Breast Cancer

SS 12 - Breast 1 - Toxicity

91 - Comparing Whole Heart Versus Coronary Artery Dosimetry in Predicting the Risk of Cardiac Toxicity Following Breast Radiation Therapy

Monday, October 22
12:05 PM - 12:15 PM
Location: Room 214 C/D

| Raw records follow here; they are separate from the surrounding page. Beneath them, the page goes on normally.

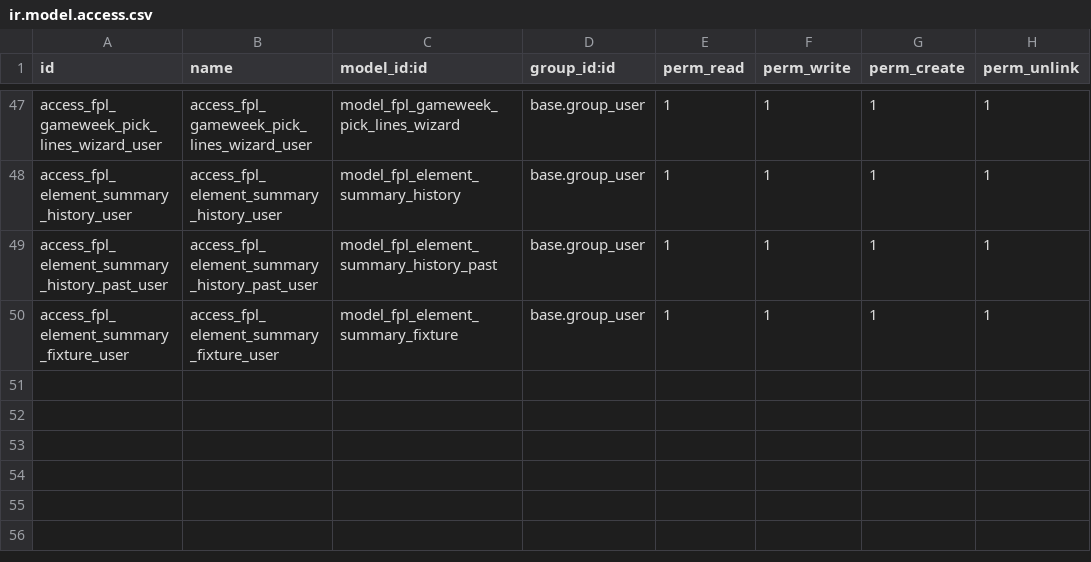
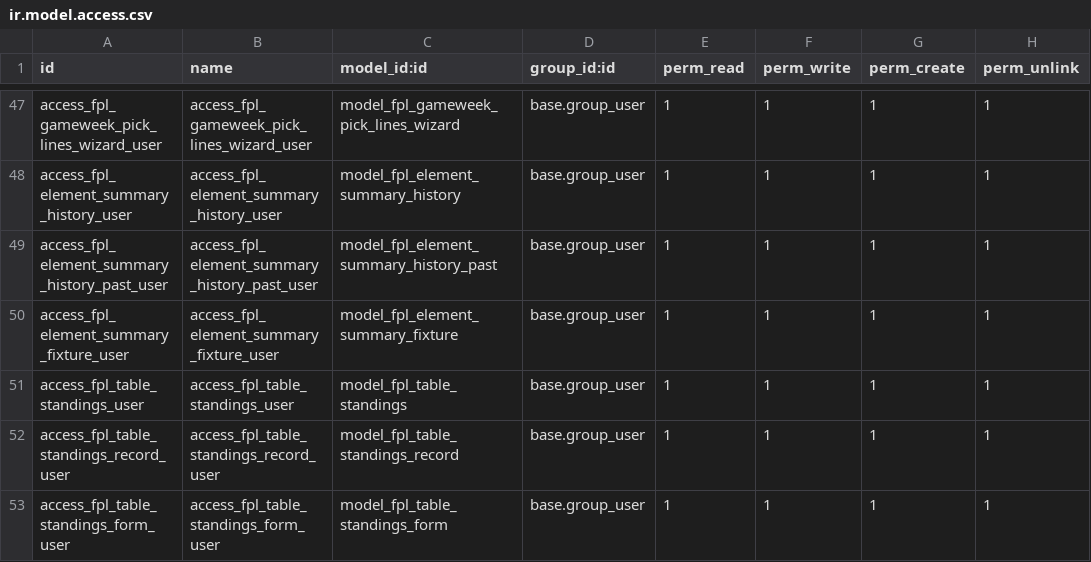
Before and after one commit to khaid2849/fantasy_premier_league, a CSV file: security/ir.model.access.csv, drawn as a sheet; only a part is shown, gaps mark what is left out; the diff names each change by its address in the sheet, - before the commit and + after, or states it on an @@ line.

Commit message:
Add fpl standing table

```diff
--- a/security/ir.model.access.csv
+++ b/security/ir.model.access.csv
+row 51: access_fpl_table_standings_user | access_fpl_table_standings_user | model_fpl_table_standings | base.group_user | 1 | 1 | 1 | 1
+row 52: access_fpl_table_standings_record_user | access_fpl_table_standings_record_user | model_fpl_table_standings_record | base.group_user | 1 | 1 | 1 | 1
+row 53: access_fpl_table_standings_form_user | access_fpl_table_standings_form_user | model_fpl_table_standings_form | base.group_user | 1 | 1 | 1 | 1
```
Also changed, not shown: 15 other files.
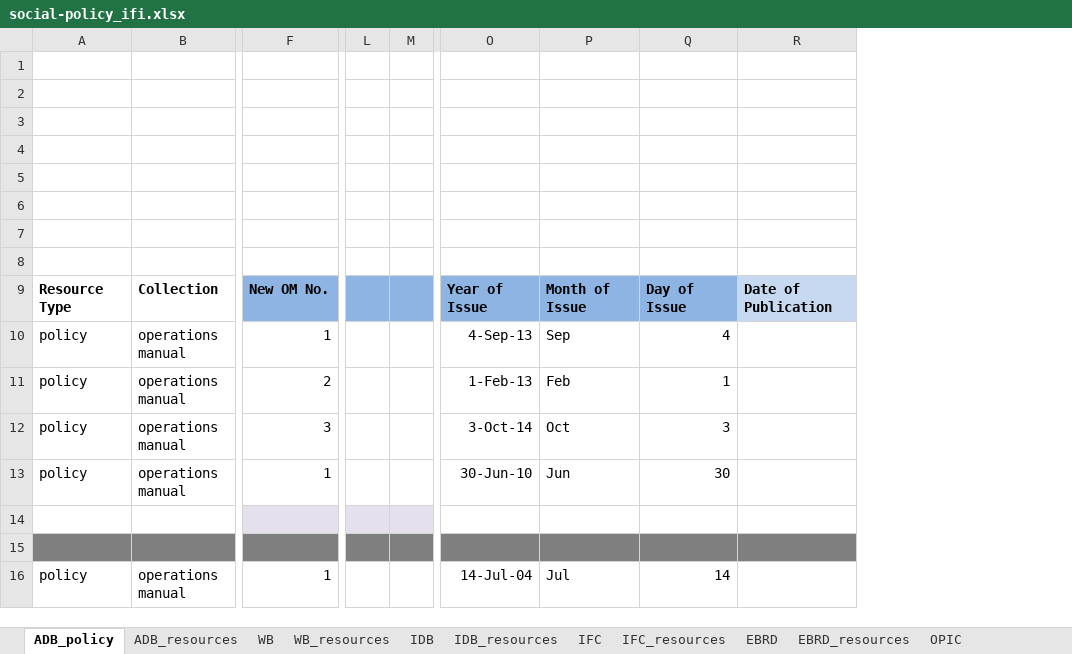
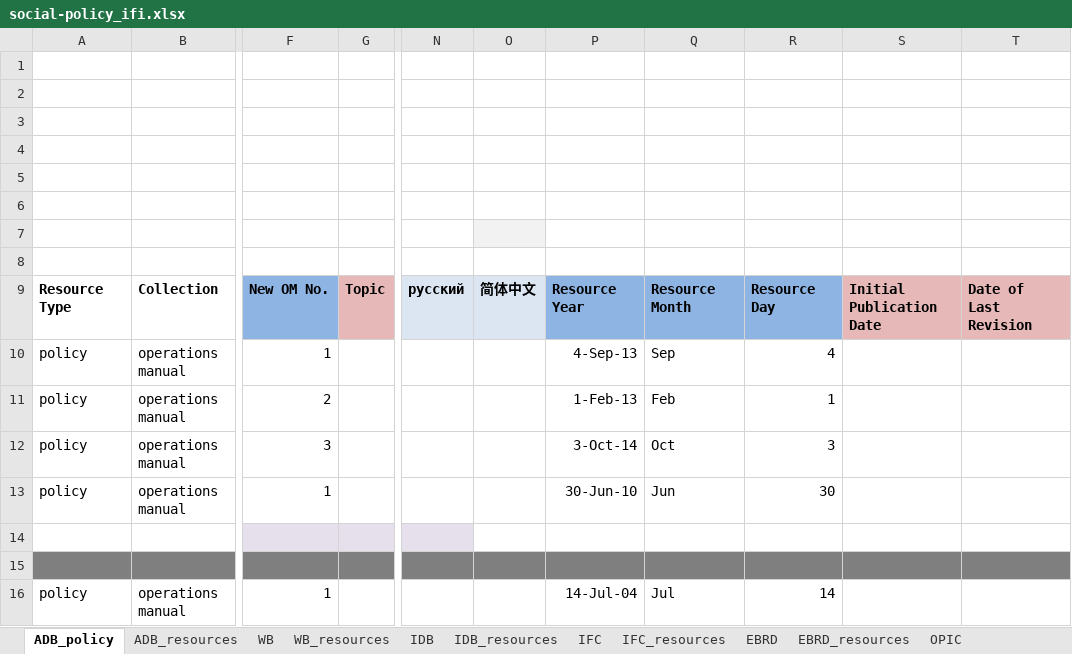
Before and after one commit to aaronkyle/social-development, an Excel workbook: context/social-policy_ifi.xlsx, sheet ADB_policy, drawn as a sheet; only a part is shown, gaps mark what is left out; values as stored, in another font and other column widths than the file's, no borders; removed rows and columns are numbered as before the commit, all else as after; the diff names each change by its address in the sheet, - before the commit and + after, or states it on an @@ line.

Commit message:
mid-progress: consolidating materials for World Bank, extending list of resources

```diff
--- a/context/social-policy_ifi.xlsx (sheet ADB_policy)
+++ b/context/social-policy_ifi.xlsx (sheet ADB_policy)
+column G, row 9: Topic
-column L, empty
-column M, empty
+column N, row 9: русский
+column O, row 9: 简体中文
+column T, row 9: Date of Last Revision
-P9: Year of Issue
+P9: Resource Year
-Q9: Month of Issue
+Q9: Resource Month
-R9: Day of Issue
+R9: Resource Day
-S9: Date of Publication
+S9: Initial Publication Date
-S9 fill: #C6D9F1
+S9 fill: #E6B9B8
```
Also changed, not shown: sheet WB, sheet WB_resources, sheet ADB_resources, sheet EBRD_resources, sheet OPIC, sheet IFC, 5 more sheets.
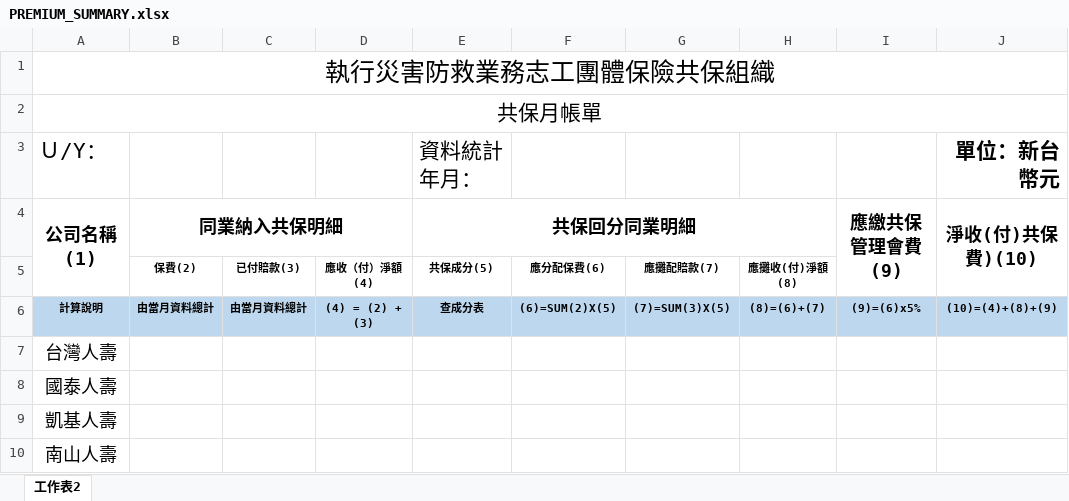
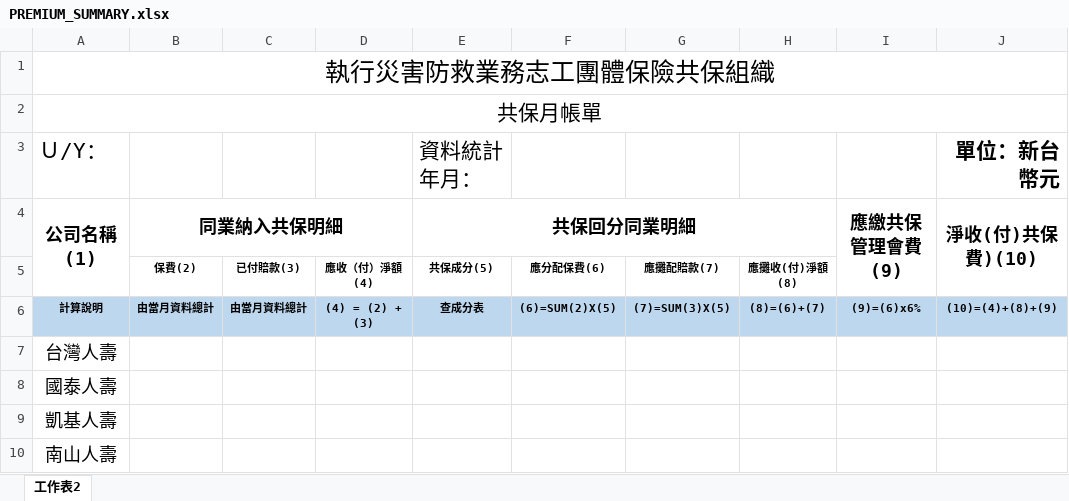
Before and after one commit to stanwu-cloud/Health-and-Injury-Co-Insurance-System, an Excel workbook: templet/PREMIUM_SUMMARY.xlsx, sheet 工作表2, drawn as a sheet; only a part is shown; values as stored, in another font and other column widths than the file's, no borders; the diff names each change by its address in the sheet, - before the commit and + after, or states it on an @@ line.

```diff
--- a/templet/PREMIUM_SUMMARY.xlsx (sheet 工作表2)
+++ b/templet/PREMIUM_SUMMARY.xlsx (sheet 工作表2)
-I6: (9)=(6)x5%
+I6: (9)=(6)x6%
```
Also changed, not shown: 2 other files.
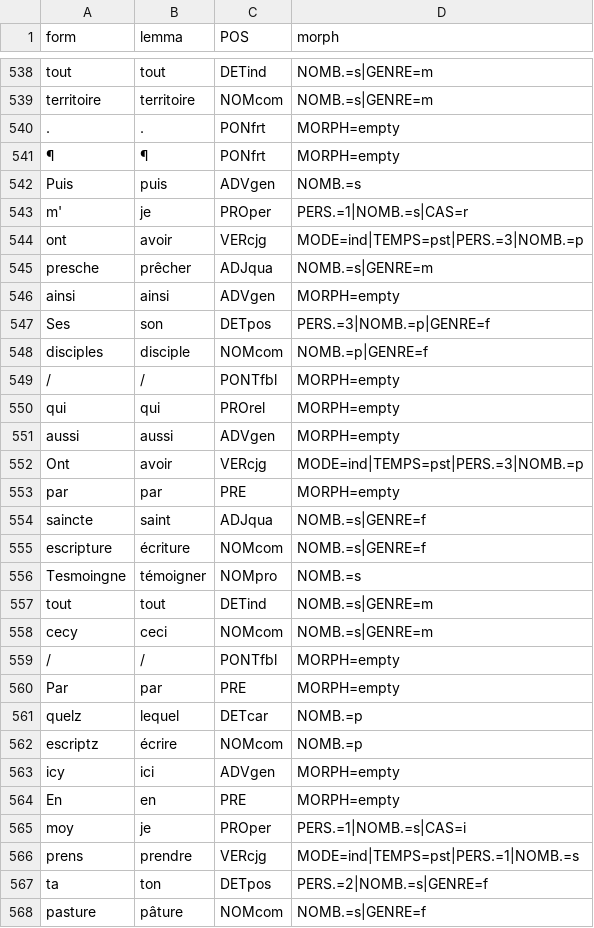
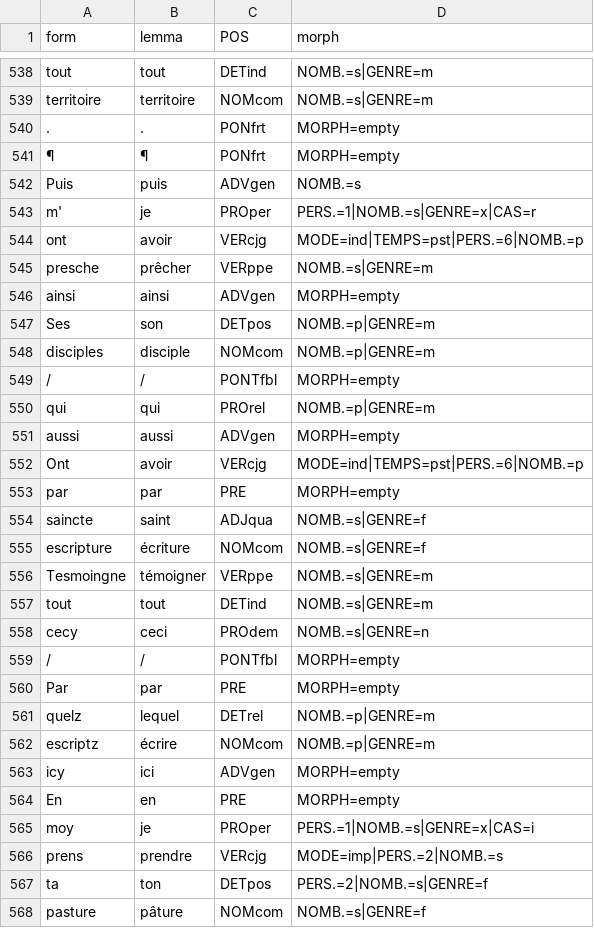
Before and after one commit to SETAFDH/Annotation-linguistique-SETAF, a TSV file: data/CRRPV16_Chansons_nouvelles/CRRPV16_Chansons_Nouvelles.tsv, drawn as a sheet; only a part is shown, gaps mark what is left out; the diff covers the shown part only.

Commit message:
Update CRRPV16_Chansons_Nouvelles.tsv

```diff
--- a/data/CRRPV16_Chansons_nouvelles/CRRPV16_Chansons_Nouvelles.tsv
+++ b/data/CRRPV16_Chansons_nouvelles/CRRPV16_Chansons_Nouvelles.tsv
@@ -542,12 +542,12 @@ territoire	territoire	NOMcom	NOMB.=s|GENRE=m
 Puis	puis	ADVgen	NOMB.=s
-m'	je	PROper	PERS.=1|NOMB.=s|CAS=r
-ont	avoir	VERcjg	MODE=ind|TEMPS=pst|PERS.=3|NOMB.=p
-presche	prêcher	ADJqua	NOMB.=s|GENRE=m
+m'	je	PROper	PERS.=1|NOMB.=s|GENRE=x|CAS=r
+ont	avoir	VERcjg	MODE=ind|TEMPS=pst|PERS.=6|NOMB.=p
+presche	prêcher	VERppe	NOMB.=s|GENRE=m
 ainsi	ainsi	ADVgen	MORPH=empty
-Ses	son	DETpos	PERS.=3|NOMB.=p|GENRE=f
-disciples	disciple	NOMcom	NOMB.=p|GENRE=f
+Ses	son	DETpos	NOMB.=p|GENRE=m
+disciples	disciple	NOMcom	NOMB.=p|GENRE=m
 /	/	PONTfbl	MORPH=empty
-qui	qui	PROrel	MORPH=empty
+qui	qui	PROrel	NOMB.=p|GENRE=m
 aussi	aussi	ADVgen	MORPH=empty
-Ont	avoir	VERcjg	MODE=ind|TEMPS=pst|PERS.=3|NOMB.=p
+Ont	avoir	VERcjg	MODE=ind|TEMPS=pst|PERS.=6|NOMB.=p
 par	par	PRE	MORPH=empty
@@ -555,13 +555,13 @@ saincte	saint	ADJqua	NOMB.=s|GENRE=f
 escripture	écriture	NOMcom	NOMB.=s|GENRE=f
-Tesmoingne	témoigner	NOMpro	NOMB.=s
+Tesmoingne	témoigner	VERppe	NOMB.=s|GENRE=m
 tout	tout	DETind	NOMB.=s|GENRE=m
-cecy	ceci	NOMcom	NOMB.=s|GENRE=m
+cecy	ceci	PROdem	NOMB.=s|GENRE=n
 /	/	PONTfbl	MORPH=empty
 Par	par	PRE	MORPH=empty
-quelz	lequel	DETcar	NOMB.=p
-escriptz	écrire	NOMcom	NOMB.=p
+quelz	lequel	DETrel	NOMB.=p|GENRE=m
+escriptz	écrire	NOMcom	NOMB.=p|GENRE=m
 icy	ici	ADVgen	MORPH=empty
 En	en	PRE	MORPH=empty
-moy	je	PROper	PERS.=1|NOMB.=s|CAS=i
-prens	prendre	VERcjg	MODE=ind|TEMPS=pst|PERS.=1|NOMB.=s
+moy	je	PROper	PERS.=1|NOMB.=s|GENRE=x|CAS=i
+prens	prendre	VERcjg	MODE=imp|PERS.=2|NOMB.=s
 ta	ton	DETpos	PERS.=2|NOMB.=s|GENRE=f
```
Also changed, not shown: 57 edited cells elsewhere in this file.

Comparing Whole Heart Versus Coronary Artery Dosimetry in Predicting the Risk of Cardiac Toxicity Following Breast Radiation Therapy
S. A. Patel1, S. Mahmood2, T. Nguyen3, B. Y. Yeap4, R. B. Jimenez5, N. M. Meyersohn6, T. G. Neilan3, and S. MacDonald7; 1Harvard Radiation Oncology Program, Boston, MA, 2Divison of Cardiology, Massachusetts General Hospital, Boston, MA, 3Massachusetts General Hospital, Boston, MA, 4Department of Medicine, Massachusetts General Hospital and Harvard Medical School, Boston, MA, 5Department of Radiation Oncology, Massachusetts General Hospital Cancer Center, Harvard Medical School, Boston, MA, 6Department of Radiology, Massachusetts General Hospital, Boston, MA, 7Department of Radiation Oncology, Massachusetts General Hospital, Boston, MA

Purpose/Objective(s): Prior localization studies have implicated accelerated left anterior descending artery (LAD) atherosclerosis in the development of radiation-induced heart disease following breast radiation therapy (RT). However, whole heart dose constraints, namely mean heart dose (MHD), are most commonly utilized in RT treatment planning to predict and avoid cardiac toxicity. This study compares the relationship between MHD and LAD maximum dose (Dmax) to the onset of coronary artery disease identified on CT angiogram (CTA).

Materials/Methods: We identified 52 women with stage I-III breast cancer (36 left, 16 right) treated with adjuvant breast or chest wall 3-dimension conformal RT who subsequently underwent CTA. No cardiac substructural dose constraints were used at treatment, and coronary vessels were contoured retrospectively and reviewed by a cardiac radiologist. Dosimetry to the LAD was calculated based on the individual RT plan used for treatment. A nested case-control study of incident LAD stenosis ≥ 25% luminal involvement and coronary artery calcification (CAC) using Agatston score was conducted. Controls were matched to cases on elapsed years between RT and CTA. Odds ratios (OR) were calculated using conditional logistic regression to assess the attribution of LAD Dmax and MHD dose parameters, adjusting for Atherosclerotic Cardiovascular Disease (ASCVD) score, history of ischemic heart disease, and statin use.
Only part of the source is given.